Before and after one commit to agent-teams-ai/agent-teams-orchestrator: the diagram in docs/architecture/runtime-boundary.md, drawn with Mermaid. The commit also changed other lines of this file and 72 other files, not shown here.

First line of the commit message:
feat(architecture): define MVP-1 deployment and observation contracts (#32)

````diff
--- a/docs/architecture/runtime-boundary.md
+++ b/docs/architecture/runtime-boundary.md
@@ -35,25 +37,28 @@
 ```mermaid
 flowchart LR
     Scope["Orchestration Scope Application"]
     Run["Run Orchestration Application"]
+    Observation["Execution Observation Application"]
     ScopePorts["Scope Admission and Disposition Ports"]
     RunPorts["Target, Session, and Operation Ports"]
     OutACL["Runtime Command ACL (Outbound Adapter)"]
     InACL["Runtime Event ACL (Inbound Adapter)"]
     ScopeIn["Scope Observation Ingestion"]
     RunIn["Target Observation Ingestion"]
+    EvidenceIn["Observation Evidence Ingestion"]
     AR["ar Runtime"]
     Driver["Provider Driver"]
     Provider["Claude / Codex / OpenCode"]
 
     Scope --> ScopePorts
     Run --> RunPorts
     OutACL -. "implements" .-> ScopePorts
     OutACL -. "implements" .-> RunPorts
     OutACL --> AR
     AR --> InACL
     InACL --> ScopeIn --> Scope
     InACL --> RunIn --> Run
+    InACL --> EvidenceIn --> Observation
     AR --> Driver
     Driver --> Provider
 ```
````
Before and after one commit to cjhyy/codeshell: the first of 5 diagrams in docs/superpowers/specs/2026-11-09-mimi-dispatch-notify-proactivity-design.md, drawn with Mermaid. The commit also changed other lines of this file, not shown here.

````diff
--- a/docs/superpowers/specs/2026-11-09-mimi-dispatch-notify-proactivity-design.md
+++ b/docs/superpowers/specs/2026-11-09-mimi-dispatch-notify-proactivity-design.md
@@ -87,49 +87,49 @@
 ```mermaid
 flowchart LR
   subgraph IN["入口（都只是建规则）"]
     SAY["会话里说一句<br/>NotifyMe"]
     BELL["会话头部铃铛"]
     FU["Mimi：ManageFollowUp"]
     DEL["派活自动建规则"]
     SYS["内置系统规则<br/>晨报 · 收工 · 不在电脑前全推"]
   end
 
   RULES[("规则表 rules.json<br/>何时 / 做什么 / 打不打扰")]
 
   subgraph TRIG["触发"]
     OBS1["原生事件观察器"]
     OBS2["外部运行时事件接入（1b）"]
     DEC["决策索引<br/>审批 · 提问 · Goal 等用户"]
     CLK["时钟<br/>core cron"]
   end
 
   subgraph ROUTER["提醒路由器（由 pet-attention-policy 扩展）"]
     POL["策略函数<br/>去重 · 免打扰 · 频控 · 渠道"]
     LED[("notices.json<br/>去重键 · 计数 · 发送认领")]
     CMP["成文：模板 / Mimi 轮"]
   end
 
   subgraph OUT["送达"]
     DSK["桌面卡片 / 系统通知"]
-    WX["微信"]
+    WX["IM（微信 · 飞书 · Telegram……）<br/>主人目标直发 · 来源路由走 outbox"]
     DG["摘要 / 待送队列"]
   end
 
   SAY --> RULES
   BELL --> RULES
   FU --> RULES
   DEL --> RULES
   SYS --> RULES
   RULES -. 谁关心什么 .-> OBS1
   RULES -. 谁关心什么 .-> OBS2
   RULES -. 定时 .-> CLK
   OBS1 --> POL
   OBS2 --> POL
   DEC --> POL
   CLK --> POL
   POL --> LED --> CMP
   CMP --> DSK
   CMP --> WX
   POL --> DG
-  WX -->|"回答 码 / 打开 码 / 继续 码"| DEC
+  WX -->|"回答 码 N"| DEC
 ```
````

Exercise details: Print out every entry, keeping each one exact.

Exercise answer:
Before and after one commit to agent-teams-ai/agent-teams-orchestrator: the diagram in docs/architecture/runtime-boundary.md, drawn with Mermaid. The commit also changed other lines of this file and 72 other files, not shown here.

First line of the commit message:
feat(architecture): define MVP-1 deployment and observation contracts (#32)

````diff
--- a/docs/architecture/runtime-boundary.md
+++ b/docs/architecture/runtime-boundary.md
@@ -35,25 +37,28 @@
 ```mermaid
 flowchart LR
     Scope["Orchestration Scope Application"]
     Run["Run Orchestration Application"]
+    Observation["Execution Observation Application"]
     ScopePorts["Scope Admission and Disposition Ports"]
     RunPorts["Target, Session, and Operation Ports"]
     OutACL["Runtime Command ACL (Outbound Adapter)"]
     InACL["Runtime Event ACL (Inbound Adapter)"]
     ScopeIn["Scope Observation Ingestion"]
     RunIn["Target Observation Ingestion"]
+    EvidenceIn["Observation Evidence Ingestion"]
     AR["ar Runtime"]
     Driver["Provider Driver"]
     Provider["Claude / Codex / OpenCode"]
 
     Scope --> ScopePorts
     Run --> RunPorts
     OutACL -. "implements" .-> ScopePorts
     OutACL -. "implements" .-> RunPorts
     OutACL --> AR
     AR --> InACL
     InACL --> ScopeIn --> Scope
     InACL --> RunIn --> Run
+    InACL --> EvidenceIn --> Observation
     AR --> Driver
     Driver --> Provider
 ```
````
Before and after one commit to cjhyy/codeshell: the first of 5 diagrams in docs/superpowers/specs/2026-11-09-mimi-dispatch-notify-proactivity-design.md, drawn with Mermaid. The commit also changed other lines of this file, not shown here.

````diff
--- a/docs/superpowers/specs/2026-11-09-mimi-dispatch-notify-proactivity-design.md
+++ b/docs/superpowers/specs/2026-11-09-mimi-dispatch-notify-proactivity-design.md
@@ -87,49 +87,49 @@
 ```mermaid
 flowchart LR
   subgraph IN["入口（都只是建规则）"]
     SAY["会话里说一句<br/>NotifyMe"]
     BELL["会话头部铃铛"]
     FU["Mimi：ManageFollowUp"]
     DEL["派活自动建规则"]
     SYS["内置系统规则<br/>晨报 · 收工 · 不在电脑前全推"]
   end
 
   RULES[("规则表 rules.json<br/>何时 / 做什么 / 打不打扰")]
 
   subgraph TRIG["触发"]
     OBS1["原生事件观察器"]
     OBS2["外部运行时事件接入（1b）"]
     DEC["决策索引<br/>审批 · 提问 · Goal 等用户"]
     CLK["时钟<br/>core cron"]
   end
 
   subgraph ROUTER["提醒路由器（由 pet-attention-policy 扩展）"]
     POL["策略函数<br/>去重 · 免打扰 · 频控 · 渠道"]
     LED[("notices.json<br/>去重键 · 计数 · 发送认领")]
     CMP["成文：模板 / Mimi 轮"]
   end
 
   subgraph OUT["送达"]
     DSK["桌面卡片 / 系统通知"]
-    WX["微信"]
+    WX["IM（微信 · 飞书 · Telegram……）<br/>主人目标直发 · 来源路由走 outbox"]
     DG["摘要 / 待送队列"]
   end
 
   SAY --> RULES
   BELL --> RULES
   FU --> RULES
   DEL --> RULES
   SYS --> RULES
   RULES -. 谁关心什么 .-> OBS1
   RULES -. 谁关心什么 .-> OBS2
   RULES -. 定时 .-> CLK
   OBS1 --> POL
   OBS2 --> POL
   DEC --> POL
   CLK --> POL
   POL --> LED --> CMP
   CMP --> DSK
   CMP --> WX
   POL --> DG
-  WX -->|"回答 码 / 打开 码 / 继续 码"| DEC
+  WX -->|"回答 码 N"| DEC
 ```
````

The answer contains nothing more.